Your goal:
Scan the listing below for the word "Jupyter", then copy each line that has it.

[[ Source data, beginning ]]

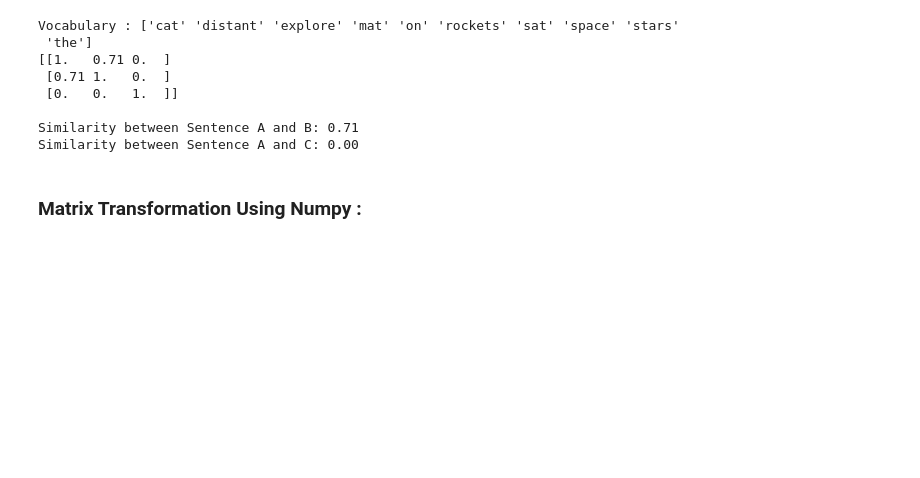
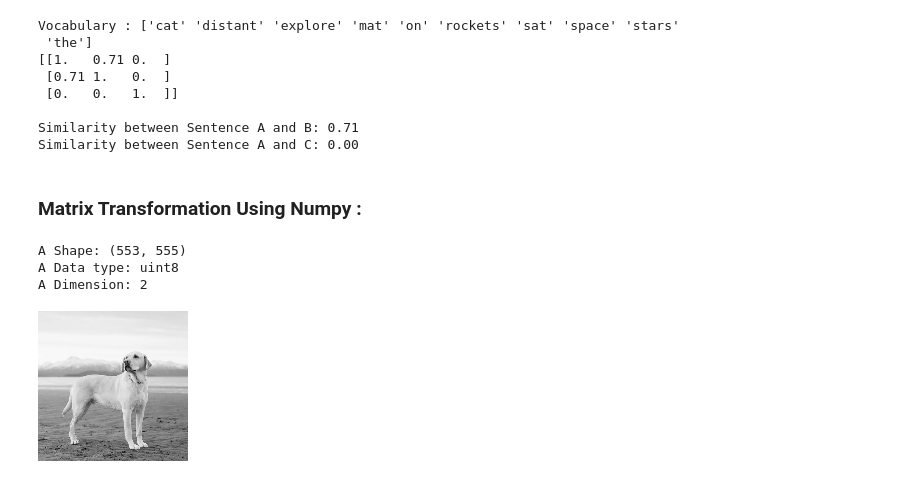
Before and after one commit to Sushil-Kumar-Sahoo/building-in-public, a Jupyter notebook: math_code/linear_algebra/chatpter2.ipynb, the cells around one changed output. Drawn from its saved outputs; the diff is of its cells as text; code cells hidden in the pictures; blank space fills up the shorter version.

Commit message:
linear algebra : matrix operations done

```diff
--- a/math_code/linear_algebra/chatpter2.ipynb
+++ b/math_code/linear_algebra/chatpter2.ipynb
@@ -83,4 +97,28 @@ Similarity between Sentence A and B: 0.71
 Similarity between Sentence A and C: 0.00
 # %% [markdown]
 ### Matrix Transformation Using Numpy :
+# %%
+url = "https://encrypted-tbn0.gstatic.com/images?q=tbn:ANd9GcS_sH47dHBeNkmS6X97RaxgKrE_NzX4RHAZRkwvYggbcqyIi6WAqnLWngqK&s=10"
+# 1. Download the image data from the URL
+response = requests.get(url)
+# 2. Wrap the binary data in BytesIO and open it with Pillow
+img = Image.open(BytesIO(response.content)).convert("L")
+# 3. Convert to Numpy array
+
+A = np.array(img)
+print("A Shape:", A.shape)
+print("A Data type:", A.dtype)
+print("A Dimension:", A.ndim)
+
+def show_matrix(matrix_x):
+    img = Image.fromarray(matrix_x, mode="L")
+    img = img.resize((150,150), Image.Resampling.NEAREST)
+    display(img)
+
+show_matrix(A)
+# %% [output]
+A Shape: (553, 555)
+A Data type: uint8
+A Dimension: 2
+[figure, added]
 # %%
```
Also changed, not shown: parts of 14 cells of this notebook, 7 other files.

[[ Source data, end ]]
[[ Source data, beginning ]]

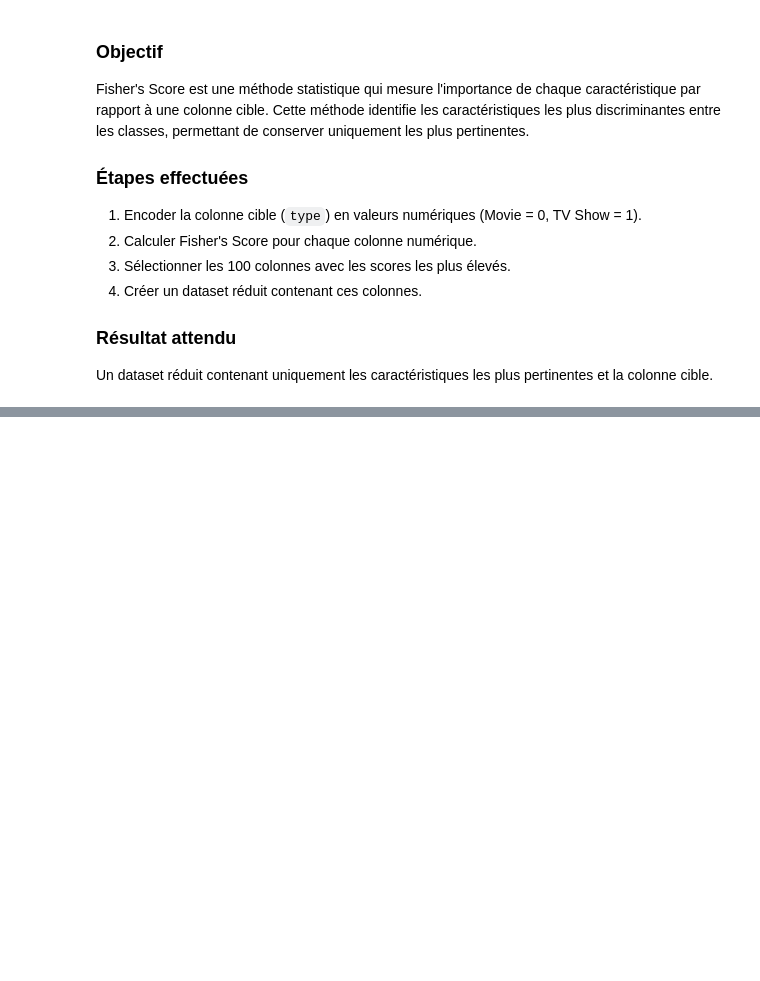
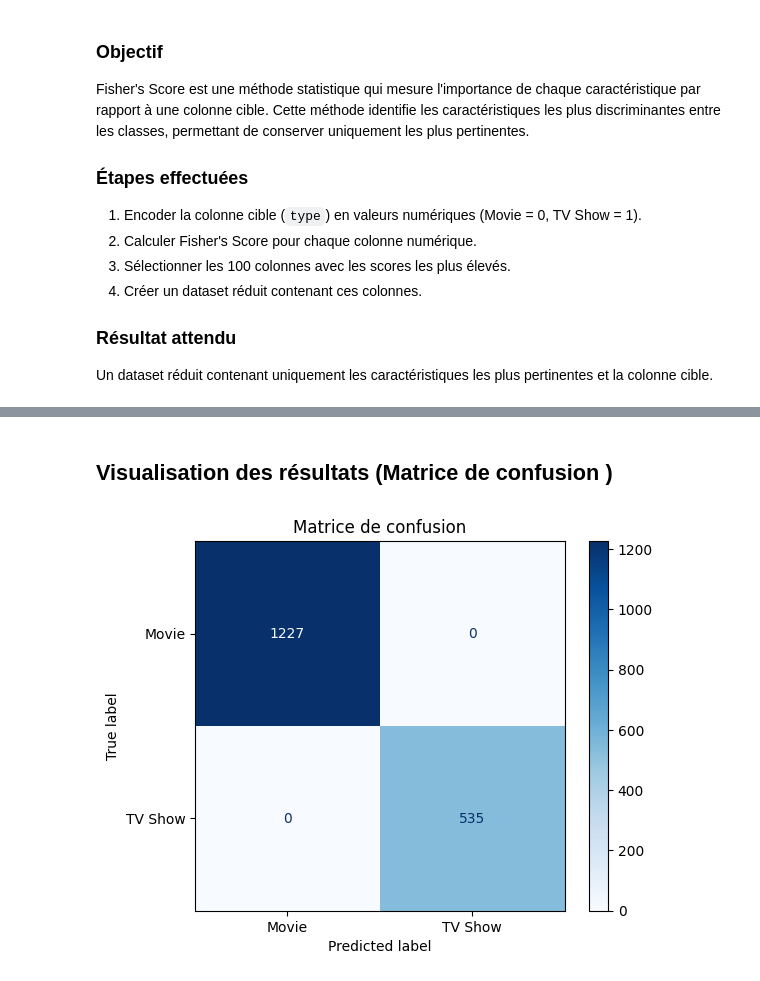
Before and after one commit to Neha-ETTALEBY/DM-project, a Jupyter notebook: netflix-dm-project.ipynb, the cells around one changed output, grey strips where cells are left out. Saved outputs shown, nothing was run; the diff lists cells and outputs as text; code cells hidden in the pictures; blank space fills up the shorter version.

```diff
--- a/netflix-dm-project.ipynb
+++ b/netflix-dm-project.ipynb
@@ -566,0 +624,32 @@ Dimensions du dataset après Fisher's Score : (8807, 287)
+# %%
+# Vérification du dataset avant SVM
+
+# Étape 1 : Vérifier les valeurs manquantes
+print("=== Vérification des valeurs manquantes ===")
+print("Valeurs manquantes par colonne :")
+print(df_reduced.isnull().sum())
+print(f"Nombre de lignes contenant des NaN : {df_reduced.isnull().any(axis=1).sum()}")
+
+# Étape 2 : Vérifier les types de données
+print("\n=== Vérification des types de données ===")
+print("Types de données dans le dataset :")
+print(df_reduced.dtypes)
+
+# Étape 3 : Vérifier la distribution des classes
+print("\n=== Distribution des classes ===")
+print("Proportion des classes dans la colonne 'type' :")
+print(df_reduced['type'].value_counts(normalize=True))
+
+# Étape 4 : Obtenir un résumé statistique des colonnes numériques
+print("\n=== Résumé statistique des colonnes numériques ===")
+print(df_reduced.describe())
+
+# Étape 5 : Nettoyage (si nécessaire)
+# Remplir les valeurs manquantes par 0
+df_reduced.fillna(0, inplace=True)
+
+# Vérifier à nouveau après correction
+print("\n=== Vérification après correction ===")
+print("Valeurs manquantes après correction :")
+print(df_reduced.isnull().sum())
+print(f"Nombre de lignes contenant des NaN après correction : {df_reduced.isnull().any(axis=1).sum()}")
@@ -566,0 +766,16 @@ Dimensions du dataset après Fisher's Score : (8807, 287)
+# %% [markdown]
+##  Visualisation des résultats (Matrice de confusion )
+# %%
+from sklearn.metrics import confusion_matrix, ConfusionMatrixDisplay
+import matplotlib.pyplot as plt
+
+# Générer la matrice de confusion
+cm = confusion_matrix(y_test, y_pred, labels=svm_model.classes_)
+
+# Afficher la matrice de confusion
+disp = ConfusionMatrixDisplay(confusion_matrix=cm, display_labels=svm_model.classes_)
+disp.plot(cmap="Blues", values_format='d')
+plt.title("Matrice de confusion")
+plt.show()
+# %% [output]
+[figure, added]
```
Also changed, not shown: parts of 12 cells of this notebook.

[[ Source data, end ]]

Answer to this problem:
Before and after one commit to Sushil-Kumar-Sahoo/building-in-public, a Jupyter notebook: math_code/linear_algebra/chatpter2.ipynb, the cells around one changed output. Drawn from its saved outputs; the diff is of its cells as text; code cells hidden in the pictures; blank space fills up the shorter version.
Before and after one commit to Neha-ETTALEBY/DM-project, a Jupyter notebook: netflix-dm-project.ipynb, the cells around one changed output, grey strips where cells are left out. Saved outputs shown, nothing was run; the diff lists cells and outputs as text; code cells hidden in the pictures; blank space fills up the shorter version.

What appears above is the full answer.